[Change detection outputs]
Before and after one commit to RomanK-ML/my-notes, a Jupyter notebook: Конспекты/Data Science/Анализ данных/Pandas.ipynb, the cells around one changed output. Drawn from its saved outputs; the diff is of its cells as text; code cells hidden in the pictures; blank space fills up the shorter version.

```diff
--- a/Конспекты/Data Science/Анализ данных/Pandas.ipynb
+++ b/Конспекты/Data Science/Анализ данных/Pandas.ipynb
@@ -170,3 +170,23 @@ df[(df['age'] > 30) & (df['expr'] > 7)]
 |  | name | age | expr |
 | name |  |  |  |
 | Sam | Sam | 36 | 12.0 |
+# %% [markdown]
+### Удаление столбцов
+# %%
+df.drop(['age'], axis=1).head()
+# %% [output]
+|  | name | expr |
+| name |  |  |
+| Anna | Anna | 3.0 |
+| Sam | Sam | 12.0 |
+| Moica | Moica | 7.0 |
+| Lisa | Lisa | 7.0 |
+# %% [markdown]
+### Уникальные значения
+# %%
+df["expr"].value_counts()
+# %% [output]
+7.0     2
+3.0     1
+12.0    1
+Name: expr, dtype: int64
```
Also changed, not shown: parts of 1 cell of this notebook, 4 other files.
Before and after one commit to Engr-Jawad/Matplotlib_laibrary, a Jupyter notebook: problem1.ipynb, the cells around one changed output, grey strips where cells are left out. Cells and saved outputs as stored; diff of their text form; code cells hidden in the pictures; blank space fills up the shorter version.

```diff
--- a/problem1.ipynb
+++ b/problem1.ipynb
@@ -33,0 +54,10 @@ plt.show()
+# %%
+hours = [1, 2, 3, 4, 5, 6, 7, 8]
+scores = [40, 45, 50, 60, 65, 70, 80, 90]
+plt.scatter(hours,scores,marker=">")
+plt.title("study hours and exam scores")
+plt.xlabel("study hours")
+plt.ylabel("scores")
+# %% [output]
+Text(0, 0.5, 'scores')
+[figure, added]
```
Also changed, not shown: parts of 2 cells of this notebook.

• **Task brief**
If a line in the entries above has the word "scores", copy it.

• **Reply to the exercise**
+scores = [40, 45, 50, 60, 65, 70, 80, 90]
+plt.scatter(hours,scores,marker=">")
+plt.title("study hours and exam scores")
+plt.ylabel("scores")
+Text(0, 0.5, 'scores')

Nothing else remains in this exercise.